We have multiple intractable problems: 1) lack of affordable housing which electeds have seen as an "issue" since I moved here but have failed to actually do anything about, systemically or strategically 2) a failed local mass transit system that electeds have seen as an "issue" since I moved here but have failed to actually do anything about, systemically or strategically, and 3) a failing park system which electeds have seen as an "issue" since I moved here but have failed to actually do anything about, systemically or strategically. These important components of a quality city life do not magically improve themselves, yet timidity at the Executive and Legislative levels of city government prevents us from even talking about basic and strategic revenue planning and the need for taxes.
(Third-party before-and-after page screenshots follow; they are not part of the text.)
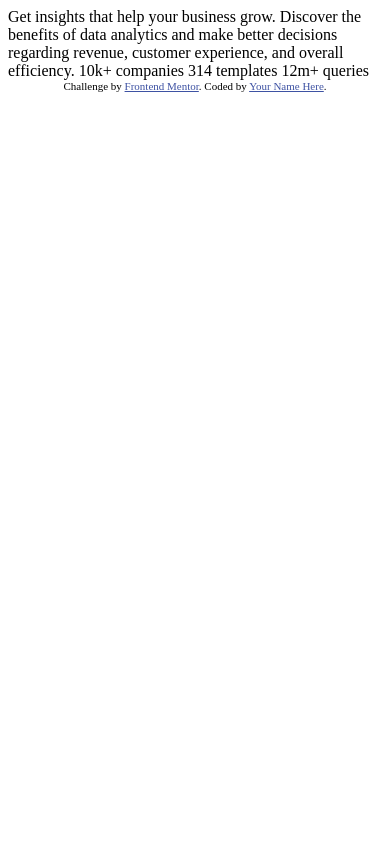
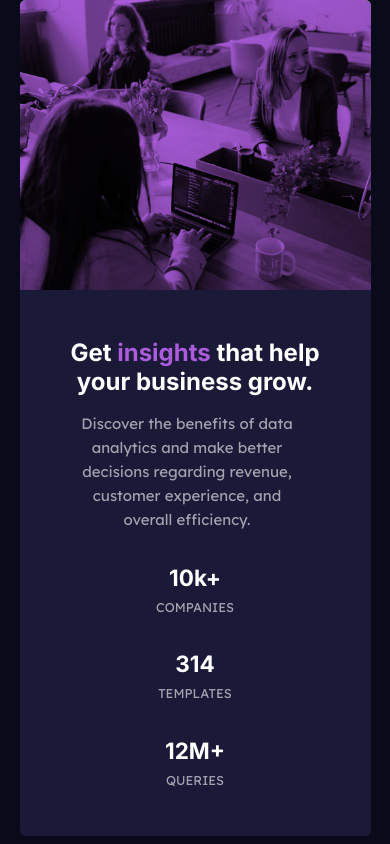
Before and after one commit to ErfanSahabShabani/Frontend-Challenges, a plain HTML site: page index.html in a window 390 px wide. Drawn offline with Linux system fonts and the light colour scheme.

Commit message:
Final Project

```diff
--- a/index.html
+++ b/index.html
@@ -1,33 +1,68 @@
 <!DOCTYPE html>
 <html lang="en">
   <head>
-  <meta charset="UTF-8">
-  <meta name="viewport" content="width=device-width, initial-scale=1.0"> <!-- displays site properly based on user's device -->
+    <meta charset="UTF-8" />
+    <meta name="viewport" content="width=device-width, initial-scale=1.0" />
+    <!-- displays site properly based on user's device -->
 
-  <link rel="icon" type="image/png" sizes="32x32" href="./images/favicon-32x32.png">
+    <link
+      rel="icon"
+      type="image/png"
+      sizes="32x32"
+      href="./images/favicon-32x32.png"
+    />
+    <link rel="stylesheet" href="./style.css" />
 
     <title>Frontend Mentor | Stats preview card component</title>
 
     <!-- Feel free to remove these styles or customise in your own stylesheet 👍 -->
     <style>
-    .attribution { font-size: 11px; text-align: center; }
-    .attribution a { color: hsl(228, 45%, 44%); }
+      .attribution {
+        font-size: 11px;
+        text-align: center;
+      }
+      .attribution a {
+        color: hsl(228, 45%, 44%);
+      }
     </style>
   </head>
   <body>
+    <div class="card">
+      <div class="card-content">
+        <h1 class="header-main">
+          Get <span class="accent-header">insights</span> that help your
+          business grow.
+        </h1>
+        <p class="paragraph">
+          Discover the benefits of data analytics and make better decisions
+          regarding revenue, customer experience, and overall efficiency.
+        </p>
 
-  Get insights that help your business grow.
+        <div class="stats">
+          <div class="stats__item">
+            <h2 class="stats__header">10k+</h2>
+            <p>companies</p>
+          </div>
+          <div class="stats__item">
+            <h2 class="stats__header">314</h2>
+            <p>templates</p>
+          </div>
+          <div class="stats__item">
+            <h2 class="stats__header">12M+</h2>
+            <p>queries</p>
+          </div>
+        </div>
 
-  Discover the benefits of data analytics and make better decisions regarding revenue, customer
-  experience, and overall efficiency.
-
-  10k+ companies
-  314 templates
-  12m+ queries
-
-  <div class="attribution">
-    Challenge by <a href="https://www.frontendmentor.io?ref=challenge" target="_blank">Frontend Mentor</a>.
-    Coded by <a href="#">Your Name Here</a>.
+        <!-- <div class="attribution">
+          Challenge by
+          <a href="https://www.frontendmentor.io?ref=challenge" target="_blank"
+            >Frontend Mentor</a
+          >. Coded by <a href="#">Erfan Sahab Shabani</a>.
+        </div> -->
+      </div>
+      <div class="card-image">
+        <img src="./images/image-header-desktop.jpg" alt="Header Desktop" />
+      </div>
     </div>
   </body>
 </html>
--- /dev/null
+++ b/style.css
@@ -0,0 +1,178 @@
+/* Imports */
+@import url("https://fonts.googleapis.com/css2?family=Inter:wght@400;700&family=Lexend+Deca&display=swap");
+
+/* Reset */
+* {
+  margin: 0;
+  padding: 0;
+  box-sizing: border-box;
+}
+
+/* Colors */
+:root {
+  /* Primary */
+  /* main background */
+  --Very-dark-blue: hsl(233, 47%, 7%);
+  /* card background */
+  --Dark-desaturated-blue: hsl(244, 38%, 16%);
+  /* accent */
+  --Soft-violet: hsl(277, 64%, 61%);
+
+  /* Neutral */
+  /* main heading, stats */
+  --White: hsl(0, 0%, 100%);
+  /* main paragraph */
+  --Slightly-transparent-white: hsla(0, 0%, 100%, 0.75);
+  /* stat headings */
+  --Slightly-transparent-white: hsla(0, 0%, 100%, 0.6);
+}
+
+/* Typography */
+body {
+  font-size: 93.75%;
+  font-family: "Lexend Deca", sans-serif;
+  background-color: var(--Very-dark-blue);
+}
+
+.header-main {
+  font-size: 2.25rem;
+  font-family: "Inter", sans-serif;
+  color: hsl(0, 0%, 100%);
+  font-weight: 700;
+  margin-bottom: 1.5rem;
+}
+
+.accent-header {
+  color: var(--Soft-violet);
+}
+
+.stats__header {
+  font-family: "Inter", sans-serif;
+  color: hsl(0, 0%, 100%);
+  font-weight: 700;
+}
+
+.paragraph {
+  color: var(--Slightly-transparent-white);
+  padding-right: 1rem;
+  line-height: 1.6;
+}
+
+/* Main */
+.card {
+  background-color: var(--Dark-desaturated-blue);
+  width: 77%;
+  position: absolute;
+  top: 50%;
+  left: 50%;
+  transform: translate(-50%, -50%);
+  display: flex;
+  border-radius: 6px;
+  overflow: hidden;
+}
+
+.card-content {
+  max-width: 38rem;
+  display: flex;
+  flex-direction: column;
+  padding: 4.5rem 4.5rem;
+  margin-right: 1rem;
+}
+
+.card-image {
+  max-width: 38rem;
+  position: relative;
+}
+
+.card-image::after {
+  content: " ";
+  position: absolute;
+  width: 100%;
+  height: 100%;
+  left: 0px;
+  top: 0px;
+  background-color: var(--Soft-violet);
+  mix-blend-mode: multiply;
+}
+
+.card-image img {
+  width: 100%;
+  height: 100%;
+  object-fit: cover;
+  display: block;
+}
+
+.stats {
+  display: flex;
+  justify-content: space-between;
+  margin-top: 4.4rem;
+  padding-right: 3.7rem;
+}
+
+.stats__item {
+  color: var(--Slightly-transparent-white);
+}
+.stats__item p {
+  margin-top: 0.5rem;
+  text-transform: uppercase;
+  font-size: 0.8rem;
+}
+
+/* Media Queries */
+/* Lower than Desktop */
+@media only screen and (max-width: 1000px) {
+  body {
+    text-align: center;
+  }
+
+  .header-main {
+    font-size: 2rem;
+    margin-bottom: 1rem;
+  }
+
+  .stats {
+    display: flex;
+    justify-content: space-between;
+    margin-top: 2rem;
+    padding: 0;
+  }
+
+  .card {
+    flex-direction: column;
+    position: relative;
+    top: 0;
+    left: 0;
+    transform: translate(0, 0);
+    margin: 0 auto;
+  }
+
+  .card-content {
+    order: 2;
+    max-width: 100%;
+    margin-right: 0;
+  }
+
+  .card-image {
+    order: 1;
+    max-width: 100%;
+  }
+}
+
+@media only screen and (max-width: 660px) {
+  .card {
+    width: 90%;
+  }
+
+  .card-content {
+    padding: 3rem 3rem;
+  }
+
+  .header-main {
+    font-size: 1.5rem;
+  }
+
+  .stats {
+    flex-direction: column;
+    min-height: 14rem;
+  }
+}
```
Also changed, not shown: images/image-header-mobile.jpg (deleted), 3 other files. Lines whose indentation alone changed are shown as unchanged.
We are a City fixated on cutting budgets - a wholly unprofessional, unsustainable and deadly way to run a City. I urge our City leaders to buck up; hire in some proven, high performance talent to help San Francisco get on the path to long term, productive fiscal health. I believe that most citizens would welcome a robust, mature, adult, dialogue about what needs to be done to help us get where we need to go.

Posted by Guest observer on Apr. 11, 2012 @ 1:15 pm

High crime, a lousy economy, collapsing home prices and the city is nearly bankrupt with an incompetent mayor and city council.

Over my dead body.

Posted by Guest on Apr. 12, 2012 @ 6:25 am

Hi Bruce,
You sure stirred up a pack of hornets with your logical editorial. A city that draws millions of tourists per year, due to it's history and reputation, can lose it's soul when it gets too expensive to keep them and the next generation of artists. Further, most homeless studies show that the majority are natives who can't afford to live in the city in which they were born.

The real-estate speculators and landlords are like soul-suckers, who ride the attraction and despoil the fermentation process.

Most boards in the city only meet once a week, or less often, but the Assessment Appeals Board meets twice a day, five days a week, giving out tax breaks to millionaires.

Check out the daily agendas and count how many millions are depreciated by these crocodiles.

Posted by Guest David Grace on Apr. 13, 2012 @ 4:43 am

"On Tuesday, the San Francisco Business Times’ J.K. Dineen broke the story that Brugmann and Dibble are selling the Guardian’s office building for $6.5 million, an interesting development given Brugmann’s historic aversion to the corporate world, developers and speculative real estate."


Posted by m5w on Apr. 30, 2012 @ 12:35 pm